Implements used in plant processing such as groundstone, and half a dozen bedrock milling slicks and mortars were found, which indicate hunting wasn’t the only activity that took place within the canyon. An additional cupule rock was located amongst the hunting blinds, suggesting it had spiritual significance as well.

Photo of stacked stones among boulders.

Hunting blinds at Arbegast-Tunawee Ranch.
Photo Credit: Linsie Lafayette / TAC

Lafayette observed areas of dense obsidian flakes, evidence that obsidian cobbles were brought to the area and further reduced to make tools such as projectile points and knives to cut plant material and scrape hides. No X-ray fluorescence (obsidian sourcing) has yet been conducted at the site, but the obsidian likely came from Sugarloaf Mountain, a source visible across the valley to the east about 10 miles away.

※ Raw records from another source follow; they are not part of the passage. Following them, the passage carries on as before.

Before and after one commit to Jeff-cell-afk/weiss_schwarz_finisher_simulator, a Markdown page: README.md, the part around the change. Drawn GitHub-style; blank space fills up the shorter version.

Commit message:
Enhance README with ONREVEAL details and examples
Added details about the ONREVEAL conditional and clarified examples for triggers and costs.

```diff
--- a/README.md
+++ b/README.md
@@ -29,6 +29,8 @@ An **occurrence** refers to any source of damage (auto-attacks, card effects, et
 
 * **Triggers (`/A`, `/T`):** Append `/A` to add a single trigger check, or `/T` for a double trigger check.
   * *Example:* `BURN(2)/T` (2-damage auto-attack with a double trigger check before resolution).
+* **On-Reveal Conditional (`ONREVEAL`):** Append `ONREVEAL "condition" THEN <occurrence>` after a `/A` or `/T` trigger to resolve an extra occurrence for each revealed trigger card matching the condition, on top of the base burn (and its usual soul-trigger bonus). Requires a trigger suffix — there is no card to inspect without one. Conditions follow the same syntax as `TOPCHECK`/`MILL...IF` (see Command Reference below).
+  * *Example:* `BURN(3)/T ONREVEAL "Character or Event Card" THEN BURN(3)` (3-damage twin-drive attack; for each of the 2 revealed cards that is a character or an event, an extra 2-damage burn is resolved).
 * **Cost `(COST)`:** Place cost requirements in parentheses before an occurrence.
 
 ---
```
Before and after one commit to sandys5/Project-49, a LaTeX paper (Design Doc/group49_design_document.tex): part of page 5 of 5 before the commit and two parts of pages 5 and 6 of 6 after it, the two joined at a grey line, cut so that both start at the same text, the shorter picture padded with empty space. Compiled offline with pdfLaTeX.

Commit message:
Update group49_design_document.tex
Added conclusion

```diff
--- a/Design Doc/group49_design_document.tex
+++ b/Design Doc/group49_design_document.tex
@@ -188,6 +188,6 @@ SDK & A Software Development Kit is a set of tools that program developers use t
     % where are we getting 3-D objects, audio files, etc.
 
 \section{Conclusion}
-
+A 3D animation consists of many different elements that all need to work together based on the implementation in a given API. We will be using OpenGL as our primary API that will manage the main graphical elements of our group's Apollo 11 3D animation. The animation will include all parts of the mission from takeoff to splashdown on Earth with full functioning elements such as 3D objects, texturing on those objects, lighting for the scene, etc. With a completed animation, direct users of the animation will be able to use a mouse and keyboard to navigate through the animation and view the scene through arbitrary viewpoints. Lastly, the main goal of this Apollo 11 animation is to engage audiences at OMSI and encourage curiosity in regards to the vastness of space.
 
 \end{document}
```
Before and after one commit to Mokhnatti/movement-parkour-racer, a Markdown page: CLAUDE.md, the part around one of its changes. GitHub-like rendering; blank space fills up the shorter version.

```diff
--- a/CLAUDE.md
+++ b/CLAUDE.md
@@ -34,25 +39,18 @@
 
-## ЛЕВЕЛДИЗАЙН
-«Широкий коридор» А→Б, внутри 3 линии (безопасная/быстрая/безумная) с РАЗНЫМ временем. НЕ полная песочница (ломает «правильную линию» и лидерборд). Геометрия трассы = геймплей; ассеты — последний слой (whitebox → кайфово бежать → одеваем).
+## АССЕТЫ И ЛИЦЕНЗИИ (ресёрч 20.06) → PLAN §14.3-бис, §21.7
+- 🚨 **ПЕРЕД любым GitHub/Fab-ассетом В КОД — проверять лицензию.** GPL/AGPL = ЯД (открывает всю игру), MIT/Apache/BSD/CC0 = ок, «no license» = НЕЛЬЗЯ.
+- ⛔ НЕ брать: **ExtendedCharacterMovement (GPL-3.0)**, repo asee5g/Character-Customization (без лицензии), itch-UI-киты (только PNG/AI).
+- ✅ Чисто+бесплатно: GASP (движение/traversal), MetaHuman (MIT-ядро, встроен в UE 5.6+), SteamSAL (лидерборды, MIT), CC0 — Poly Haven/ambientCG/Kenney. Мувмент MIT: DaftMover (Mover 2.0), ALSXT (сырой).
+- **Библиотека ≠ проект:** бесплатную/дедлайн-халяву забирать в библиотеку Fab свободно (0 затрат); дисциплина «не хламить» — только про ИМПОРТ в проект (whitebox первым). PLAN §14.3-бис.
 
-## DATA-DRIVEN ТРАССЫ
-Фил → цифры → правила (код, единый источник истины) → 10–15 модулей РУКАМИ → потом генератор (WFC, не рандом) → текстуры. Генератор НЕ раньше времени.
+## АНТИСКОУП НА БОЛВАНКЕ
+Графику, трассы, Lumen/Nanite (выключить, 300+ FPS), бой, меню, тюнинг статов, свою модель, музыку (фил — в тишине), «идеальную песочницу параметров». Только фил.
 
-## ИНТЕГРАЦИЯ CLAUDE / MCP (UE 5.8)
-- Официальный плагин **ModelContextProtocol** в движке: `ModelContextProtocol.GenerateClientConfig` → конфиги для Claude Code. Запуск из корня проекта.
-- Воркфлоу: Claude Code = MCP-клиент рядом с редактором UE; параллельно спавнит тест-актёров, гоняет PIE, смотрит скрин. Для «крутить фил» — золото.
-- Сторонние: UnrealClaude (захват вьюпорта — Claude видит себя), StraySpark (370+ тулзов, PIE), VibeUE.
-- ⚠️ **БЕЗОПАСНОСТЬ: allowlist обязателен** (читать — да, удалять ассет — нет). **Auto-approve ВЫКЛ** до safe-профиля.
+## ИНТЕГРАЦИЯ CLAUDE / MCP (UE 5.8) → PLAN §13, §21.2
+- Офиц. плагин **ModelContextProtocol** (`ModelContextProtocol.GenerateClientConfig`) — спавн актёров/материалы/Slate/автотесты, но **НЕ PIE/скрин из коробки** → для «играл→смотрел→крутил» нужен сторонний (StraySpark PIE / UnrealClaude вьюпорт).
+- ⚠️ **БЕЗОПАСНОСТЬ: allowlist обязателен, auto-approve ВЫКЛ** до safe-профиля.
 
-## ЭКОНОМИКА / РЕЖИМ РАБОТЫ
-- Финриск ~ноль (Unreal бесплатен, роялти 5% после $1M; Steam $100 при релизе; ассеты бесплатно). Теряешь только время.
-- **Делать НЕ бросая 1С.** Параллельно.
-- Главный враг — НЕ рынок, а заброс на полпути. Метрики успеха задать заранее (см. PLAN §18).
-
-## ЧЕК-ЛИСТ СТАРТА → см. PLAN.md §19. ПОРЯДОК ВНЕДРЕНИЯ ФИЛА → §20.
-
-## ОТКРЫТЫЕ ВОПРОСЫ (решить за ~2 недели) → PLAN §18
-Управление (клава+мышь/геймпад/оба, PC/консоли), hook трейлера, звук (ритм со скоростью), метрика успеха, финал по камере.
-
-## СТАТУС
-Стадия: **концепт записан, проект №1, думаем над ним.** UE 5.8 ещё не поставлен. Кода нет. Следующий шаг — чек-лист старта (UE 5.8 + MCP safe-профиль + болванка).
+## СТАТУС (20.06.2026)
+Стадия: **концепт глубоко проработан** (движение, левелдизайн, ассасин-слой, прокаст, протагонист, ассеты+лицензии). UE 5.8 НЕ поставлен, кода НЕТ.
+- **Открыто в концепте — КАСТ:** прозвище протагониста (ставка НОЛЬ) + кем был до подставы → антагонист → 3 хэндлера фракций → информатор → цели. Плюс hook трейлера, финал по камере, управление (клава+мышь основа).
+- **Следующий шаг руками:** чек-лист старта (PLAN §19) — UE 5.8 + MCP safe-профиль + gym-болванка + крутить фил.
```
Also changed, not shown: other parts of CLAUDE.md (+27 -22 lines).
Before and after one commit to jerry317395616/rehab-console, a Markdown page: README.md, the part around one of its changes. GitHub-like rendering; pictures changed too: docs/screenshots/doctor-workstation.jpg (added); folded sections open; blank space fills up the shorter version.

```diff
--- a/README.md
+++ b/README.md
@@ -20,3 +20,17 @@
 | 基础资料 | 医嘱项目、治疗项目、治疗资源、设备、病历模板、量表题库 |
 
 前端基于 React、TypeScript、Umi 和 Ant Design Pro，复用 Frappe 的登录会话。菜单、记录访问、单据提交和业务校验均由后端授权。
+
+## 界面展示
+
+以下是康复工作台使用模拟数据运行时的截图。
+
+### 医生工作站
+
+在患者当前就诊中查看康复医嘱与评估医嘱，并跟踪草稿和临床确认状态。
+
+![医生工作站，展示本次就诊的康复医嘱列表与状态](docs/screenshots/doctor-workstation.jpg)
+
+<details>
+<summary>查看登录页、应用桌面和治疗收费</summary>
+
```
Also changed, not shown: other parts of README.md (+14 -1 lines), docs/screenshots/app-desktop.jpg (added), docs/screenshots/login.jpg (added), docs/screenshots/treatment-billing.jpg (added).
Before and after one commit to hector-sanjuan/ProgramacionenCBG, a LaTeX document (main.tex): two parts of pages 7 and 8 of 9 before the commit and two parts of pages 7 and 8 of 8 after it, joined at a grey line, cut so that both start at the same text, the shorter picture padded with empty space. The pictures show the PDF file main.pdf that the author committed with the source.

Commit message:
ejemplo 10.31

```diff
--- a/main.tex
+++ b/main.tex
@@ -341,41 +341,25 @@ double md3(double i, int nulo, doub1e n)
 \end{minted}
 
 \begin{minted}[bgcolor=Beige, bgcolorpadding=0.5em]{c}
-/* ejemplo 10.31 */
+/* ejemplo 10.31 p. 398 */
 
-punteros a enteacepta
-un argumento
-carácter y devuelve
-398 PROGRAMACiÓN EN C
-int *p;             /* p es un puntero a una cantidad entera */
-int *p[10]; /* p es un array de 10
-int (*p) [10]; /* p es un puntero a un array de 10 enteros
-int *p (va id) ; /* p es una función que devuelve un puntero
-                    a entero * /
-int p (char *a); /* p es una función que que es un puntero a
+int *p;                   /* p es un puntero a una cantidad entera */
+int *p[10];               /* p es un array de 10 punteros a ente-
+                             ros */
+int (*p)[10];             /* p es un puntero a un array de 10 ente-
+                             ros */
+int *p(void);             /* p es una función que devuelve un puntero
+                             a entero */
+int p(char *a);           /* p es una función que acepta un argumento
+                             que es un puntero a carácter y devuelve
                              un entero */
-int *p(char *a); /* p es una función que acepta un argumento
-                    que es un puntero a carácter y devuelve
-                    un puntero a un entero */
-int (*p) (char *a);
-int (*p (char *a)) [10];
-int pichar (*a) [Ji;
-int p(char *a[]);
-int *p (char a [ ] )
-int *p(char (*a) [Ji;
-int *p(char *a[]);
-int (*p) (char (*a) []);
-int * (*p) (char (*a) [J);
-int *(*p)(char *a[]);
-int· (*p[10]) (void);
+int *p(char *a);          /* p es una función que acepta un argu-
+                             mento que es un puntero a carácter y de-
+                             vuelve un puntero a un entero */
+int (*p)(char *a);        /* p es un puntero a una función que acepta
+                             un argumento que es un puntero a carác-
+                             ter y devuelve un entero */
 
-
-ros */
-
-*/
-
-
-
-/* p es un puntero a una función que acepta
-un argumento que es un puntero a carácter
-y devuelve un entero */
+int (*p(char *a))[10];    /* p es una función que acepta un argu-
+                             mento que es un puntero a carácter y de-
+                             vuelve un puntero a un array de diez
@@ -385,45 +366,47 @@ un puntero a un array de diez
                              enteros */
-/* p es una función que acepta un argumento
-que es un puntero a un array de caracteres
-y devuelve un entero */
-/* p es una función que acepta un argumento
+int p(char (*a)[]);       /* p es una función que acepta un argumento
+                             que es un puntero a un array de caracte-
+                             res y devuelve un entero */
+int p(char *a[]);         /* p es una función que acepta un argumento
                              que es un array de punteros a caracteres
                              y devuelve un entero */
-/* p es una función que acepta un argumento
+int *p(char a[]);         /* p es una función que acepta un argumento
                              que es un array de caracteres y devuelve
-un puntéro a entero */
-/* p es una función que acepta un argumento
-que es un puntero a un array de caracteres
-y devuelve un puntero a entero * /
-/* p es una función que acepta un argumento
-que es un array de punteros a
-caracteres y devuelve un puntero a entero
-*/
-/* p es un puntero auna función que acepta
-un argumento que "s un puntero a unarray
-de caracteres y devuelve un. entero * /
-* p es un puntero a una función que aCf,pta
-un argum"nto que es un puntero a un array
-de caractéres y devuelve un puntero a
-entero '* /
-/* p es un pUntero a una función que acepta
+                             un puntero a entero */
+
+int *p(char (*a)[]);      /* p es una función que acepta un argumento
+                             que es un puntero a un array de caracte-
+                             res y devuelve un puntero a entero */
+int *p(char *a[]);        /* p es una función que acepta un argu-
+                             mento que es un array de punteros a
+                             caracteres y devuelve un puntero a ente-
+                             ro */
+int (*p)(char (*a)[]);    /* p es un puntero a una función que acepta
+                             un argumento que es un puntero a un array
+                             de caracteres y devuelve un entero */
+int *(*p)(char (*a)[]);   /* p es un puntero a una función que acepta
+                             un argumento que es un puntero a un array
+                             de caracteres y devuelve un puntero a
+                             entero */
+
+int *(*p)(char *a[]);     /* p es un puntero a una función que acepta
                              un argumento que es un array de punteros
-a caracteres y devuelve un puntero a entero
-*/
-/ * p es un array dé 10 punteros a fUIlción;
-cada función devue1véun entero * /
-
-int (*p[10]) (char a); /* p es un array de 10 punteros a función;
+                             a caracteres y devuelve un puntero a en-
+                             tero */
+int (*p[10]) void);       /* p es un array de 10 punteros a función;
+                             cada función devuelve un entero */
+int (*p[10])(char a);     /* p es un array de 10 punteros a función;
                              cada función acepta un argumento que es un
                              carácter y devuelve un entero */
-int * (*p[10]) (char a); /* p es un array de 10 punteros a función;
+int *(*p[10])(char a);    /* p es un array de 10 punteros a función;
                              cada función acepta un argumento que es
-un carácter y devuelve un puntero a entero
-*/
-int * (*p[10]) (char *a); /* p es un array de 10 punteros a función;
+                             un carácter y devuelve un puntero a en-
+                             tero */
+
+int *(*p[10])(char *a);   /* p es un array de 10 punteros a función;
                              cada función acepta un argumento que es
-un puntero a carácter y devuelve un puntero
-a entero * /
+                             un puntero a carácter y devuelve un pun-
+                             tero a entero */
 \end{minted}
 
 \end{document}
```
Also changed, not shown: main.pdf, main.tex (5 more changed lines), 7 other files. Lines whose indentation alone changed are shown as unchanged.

On a previous visit, an unfluted concave-based point that possibly dates as old as 10,000 years ago was found, but it was not relocated during this visit. 

The preserve contains a 100-year-old ranching complex called Tunawee Ranch. It is complete with its original stone house, windmill, corrugated metal garage, and scavenged railroad tie fencing. 

photo of a stone building in an area with dry vegetation and trees in fall colors in the background

The original stone house at Arbegast-Tunawee Ranch.
Photo Credit: Linsie Lafayette / TAC

The Arbegast Archaeological Preserve was first reported in the Winter 2021-22 issue and can be found in the American Archaeology digital archive.